“There’s a well-publicised case of a person who thought they’d put themselves on social media and brag about having gone through a police checkpoint,” Premier Andrews said.
“They have now been found. I don’t believe they received an on-the-spot fine. That is the low-level fine. I think they will be charged on summons.
“That will be a matter for others. I do not determine those matters but there is the on the spot A$1652 ($1780) fine and if you go through a court process it is much closer to A$10,000 ($10,780) so it is a pretty significant penalty.”
In a statement, Victoria Police said Ms Black, from Warrandyte, had been arrested on Princes St in the inner city Melbourne suburb of Carlton. Members from Dandenong’s frontline tactical unit arrested Ms Black.
“She was asked to provide her name and address which she refused to do. Police then directed her to produce her driver’s licence and explain her reason for travel, which she also refused to comply with,” police said.
“This led to police arresting her. During the arrest, police were forced to break the woman’s car window as she refused to speak to them, wind down her window, or step out of the vehicle.”
The 28-year-old has been released pending summons for traffic-related offences, failing to produce a license, failing to produce name and address, and breaches of the Chief Health Officer’s directives.
Victoria Police had been looking for Ms Black since she laughed at officers while passing through a checkpoint in Bunyip on July 23.
Last week, Ms Black said she had no regrets about her public stunt, posting a message on her Facebook page saying “I regret nothing. I’m just tired of the abuse and threats. Wake up, sleeper”, with the emoji of a sheep.
She also posted a quote purportedly from Melbourne Supreme Court Justice Stephen Kaye saying “it is an ancient principle of the common law that a person under arrest has no obligation to stop for police or answer their questions.
“Why give these people any more airtime?” Mr Andrews said.
“I’m not really interested in wasting any of our time, or using these examples of appalling behaviour, to detract from the vast majority of Victorians who are doing the right thing.
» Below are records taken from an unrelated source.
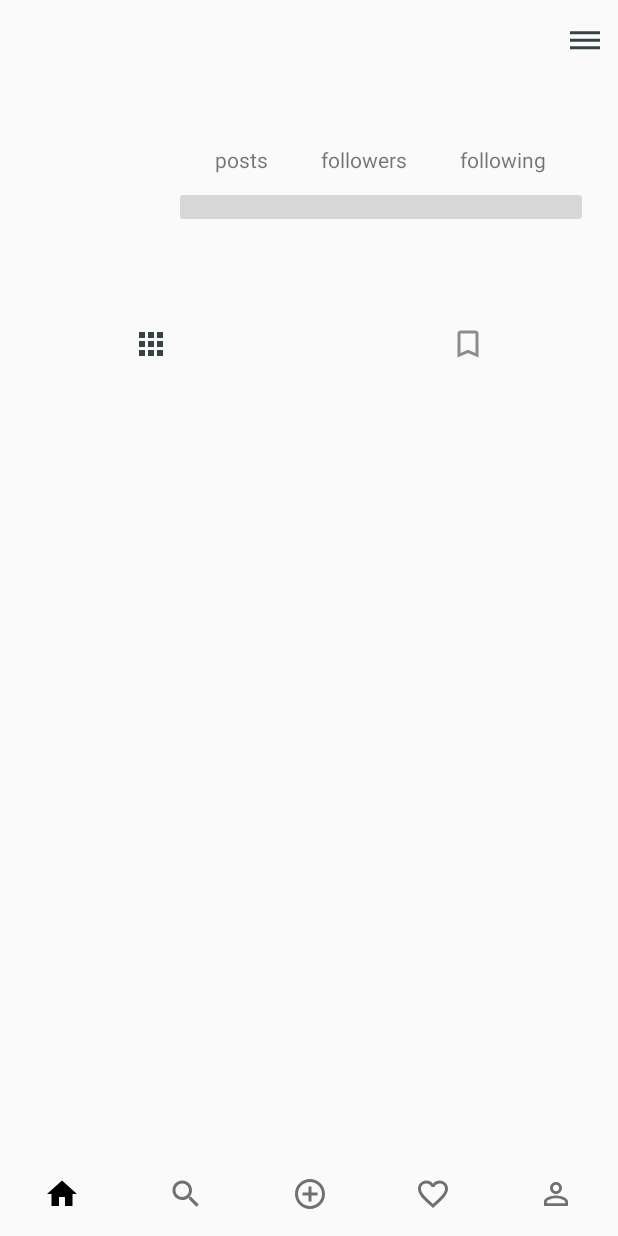
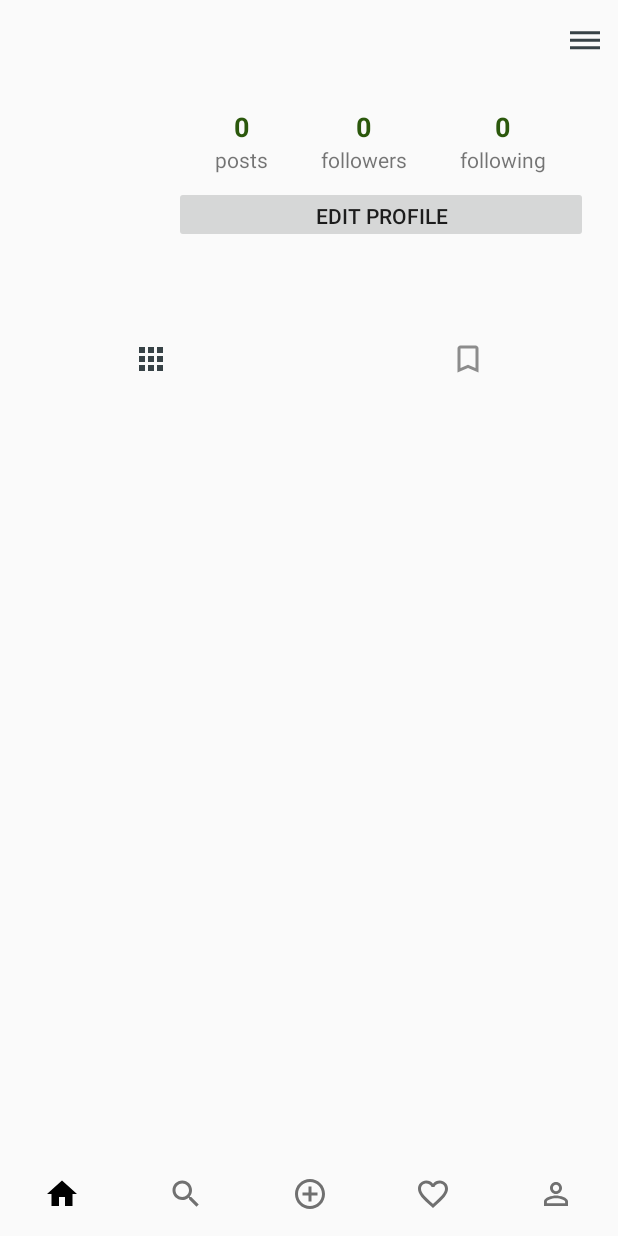
Before and after one commit to syche55/Crease, an Android app: the fragment ProfileFragment placed in its activity, on a phone screen of 412 x 824 dp. Run offline under Robolectric (Android 15) with nearby library versions, the phone set to English and light mode, and no system bars; our stand-ins replace CircleImageView, Firebase (no records; nobody signed in at launch, a user with empty details on screens opened directly); Roboto replaces fonts that are not available here; 2 statements that could not run were skipped.

Commit message:
added the user profile

```diff
--- a/app/build.gradle
+++ b/app/build.gradle
@@ -7,7 +7,7 @@ android {
 
     defaultConfig {
         applicationId "neu.edu.crease"
-        minSdkVersion 26
+        minSdkVersion 24
         targetSdkVersion 29
         versionCode 1
         versionName "1.0"
--- a/app/src/main/java/neu/edu/crease/ui/profile/ProfileFragment.java
+++ b/app/src/main/java/neu/edu/crease/ui/profile/ProfileFragment.java
@@ -3,6 +3,7 @@ package neu.edu.crease.ui.profile;
 import android.content.Context;
 import android.content.SharedPreferences;
 import android.os.Bundle;
+import android.util.Log;
 import android.view.LayoutInflater;
 import android.view.View;
 import android.view.ViewGroup;
@@ -26,6 +27,7 @@ import com.google.firebase.database.DatabaseReference;
 import com.google.firebase.database.FirebaseDatabase;
 import com.google.firebase.database.ValueEventListener;
 
+import neu.edu.crease.Model.Post;
 import neu.edu.crease.Model.User;
 import neu.edu.crease.R;
 
@@ -49,7 +51,7 @@ public class ProfileFragment extends Fragment {
         firebaseUser = FirebaseAuth.getInstance().getCurrentUser();
 
         SharedPreferences prefs = getContext().getSharedPreferences("PREFS", Context.MODE_PRIVATE);
-        profileid = prefs.getString("profileid", "none");
+        profileid = prefs.getString("profileid", FirebaseAuth.getInstance().getCurrentUser().getUid());
 
         image_profile = view.findViewById(R.id.image_profile);
         options = view.findViewById(R.id.options);
@@ -60,6 +62,18 @@ public class ProfileFragment extends Fragment {
         edit_profile = view.findViewById(R.id.edit_profile);
         my_fotos = view.findViewById(R.id.my_fotos);
         saved_fotos = view.findViewById(R.id.saved_fotos);
+
+        userInfo();
+        getFollowers();
+        getNrPosts();
+
+        if (profileid.equals(firebaseUser.getUid())) {
+            edit_profile.setText("Edit Profile");
+        }
+        else {
+            checkFollow();
+            saved_fotos.setVisibility(View.GONE);
+        }
 
 
         edit_profile.setOnClickListener(new View.OnClickListener() {
@@ -90,6 +104,7 @@ public class ProfileFragment extends Fragment {
     }
 
     private void userInfo() {
+        Log.e("user profile id is ", profileid);
         DatabaseReference reference = FirebaseDatabase.getInstance().getReference("Users").child(profileid);
         reference.addValueEventListener(new ValueEventListener() {
             @Override
@@ -99,6 +114,8 @@ public class ProfileFragment extends Fragment {
                 }
 
                 User user = snapshot.getValue(User.class);
+
+                Log.e("user is ", (user == null) ? "null" : "not null");
 
                 Glide.with(getContext()).load(user.getUserProfileImage()).into(image_profile);
                 username.setText(user.getUserName());
@@ -113,15 +130,15 @@ public class ProfileFragment extends Fragment {
 
     private void checkFollow() {
         DatabaseReference reference = FirebaseDatabase.getInstance().getReference().child("Follow")
-                .child(firebaseUser.getUid()).child("following");
+                .child(firebaseUser.getUid()).child("Following");
         reference.addValueEventListener(new ValueEventListener() {
             @Override
             public void onDataChange(@NonNull DataSnapshot snapshot) {
                 if (snapshot.child(profileid).exists()) {
-                    edit_profile.setTag("following");
+                    edit_profile.setText("following");
                 }
                 else {
-                    edit_profile.setTag("follow");
+                    edit_profile.setText("follow");
                 }
             }
 
@@ -134,7 +151,7 @@ public class ProfileFragment extends Fragment {
 
     private void getFollowers() {
         DatabaseReference reference = FirebaseDatabase.getInstance().getReference().child("Follow")
-                .child(profileid).child("followers");
+                .child(profileid).child("Followers");
         reference.addValueEventListener(new ValueEventListener() {
             @Override
             public void onDataChange(@NonNull DataSnapshot snapshot) {
@@ -148,7 +165,7 @@ public class ProfileFragment extends Fragment {
         });
 
         DatabaseReference referencel = FirebaseDatabase.getInstance().getReference().child("Follow")
-                .child(profileid).child("following");
+                .child(profileid).child("Following");
         referencel.addValueEventListener(new ValueEventListener() {
             @Override
             public void onDataChange(@NonNull DataSnapshot snapshot) {
@@ -161,4 +178,27 @@ public class ProfileFragment extends Fragment {
             }
         });
     }
+
+    private void getNrPosts() {
+        DatabaseReference reference = FirebaseDatabase.getInstance().getReference("Posts");
+        reference.addValueEventListener(new ValueEventListener() {
+            @Override
+            public void onDataChange(@NonNull DataSnapshot snapshot) {
+                int i = 0;
+                for (DataSnapshot child: snapshot.getChildren()) {
+                    Post post = child.getValue(Post.class);
+                    if(post.getPostPublisher().equals(profileid)) {
+                        i++;
+                    }
+                }
+
+                posts.setText("" + i);
+            }
+
+            @Override
+            public void onCancelled(@NonNull DatabaseError error) {
+
+            }
+        });
+    }
 }
--- a/app/src/main/res/layout/fragment_profile.xml
+++ b/app/src/main/res/layout/fragment_profile.xml
@@ -70,10 +70,10 @@
 
                 <LinearLayout
                     android:layout_width="match_parent"
-                    android:layout_height="80dp"
+                    android:layout_height="wrap_content"
+                    android:orientation="vertical"
                     android:paddingLeft="20dp"
-                    android:paddingRight="4dp"
-                    android:orientation="vertical">
+                    android:paddingRight="4dp">
 
                     <LinearLayout
                         android:layout_width="match_parent"
@@ -87,18 +87,18 @@
                             android:orientation="vertical">
 
                             <TextView
+                                android:id="@+id/posts"
                                 android:layout_width="wrap_content"
                                 android:layout_height="wrap_content"
-                                android:id="@+id/posts"
+                                android:layout_gravity="center"
                                 android:textColor="@color/colorPrimaryDark"
-                                android:layout_gravity="center"
                                 android:textSize="18sp"
-                                android:textStyle="bold"/>
+                                android:textStyle="bold" />
 
                             <TextView
                                 android:layout_width="wrap_content"
                                 android:layout_height="wrap_content"
-                                android:text="posts"/>
+                                android:text="posts" />
 
                         </LinearLayout>
 
@@ -109,18 +109,18 @@
                             android:orientation="vertical">
 
                             <TextView
+                                android:id="@+id/followers"
                                 android:layout_width="wrap_content"
                                 android:layout_height="wrap_content"
-                                android:id="@+id/followers"
+                                android:layout_gravity="center"
                                 android:textColor="@color/colorPrimaryDark"
-                                android:layout_gravity="center"
                                 android:textSize="18sp"
-                                android:textStyle="bold"/>
+                                android:textStyle="bold" />
 
                             <TextView
                                 android:layout_width="wrap_content"
                                 android:layout_height="wrap_content"
-                                android:text="followers"/>
+                                android:text="followers" />
 
                         </LinearLayout>
 
@@ -131,18 +131,18 @@
                             android:orientation="vertical">
 
                             <TextView
+                                android:id="@+id/following"
                                 android:layout_width="wrap_content"
                                 android:layout_height="wrap_content"
-                                android:id="@+id/following"
+                                android:layout_gravity="center"
                                 android:textColor="@color/colorPrimaryDark"
-                                android:layout_gravity="center"
                                 android:textSize="18sp"
-                                android:textStyle="bold"/>
+                                android:textStyle="bold" />
 
                             <TextView
                                 android:layout_width="wrap_content"
                                 android:layout_height="wrap_content"
-                                android:text="following"/>
+                                android:text="following" />
 
                         </LinearLayout>
 
@@ -152,8 +152,8 @@
                     <Button
                         android:id="@+id/edit_profile"
                         android:layout_width="match_parent"
-                        android:layout_height="wrap_content"
-                        android:layout_marginTop="8dp"/>
+                        android:layout_height="38dp"
+                        android:layout_marginTop="8dp" />
 
 
                 </LinearLayout>
--- a/build.gradle
+++ b/build.gradle
@@ -5,7 +5,7 @@ buildscript {
         jcenter()
     }
     dependencies {
-        classpath "com.android.tools.build:gradle:4.0.0"
+        classpath 'com.android.tools.build:gradle:4.0.1'
 
         classpath 'com.google.gms:google-services:4.3.3'
     }
```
“They’re the ones we should be celebrating. The case I referred to very briefly a moment ago – the person who went through the checkpoint – police have found her and she will be appropriately dealt with.”
Ms Black’s video is one of a number circulating showing Melburnians subject to a stage 3 lockdown flouting the rules, with the encouragement and support of a conspiracy group.
Ms Black engaged in a short debate with one of her followers who asked “what about if they committed an offence”.
She replied: “An offence is usually considered such through legislation. Technically, you must consent to legislation. However, even still, they cannot arrest you for an offence such as speeding etc.”
“What she did was incredibly selfish and by posting it on social media she was encouraging others to do the same,” Victorian Police Minister Lisa Neville said.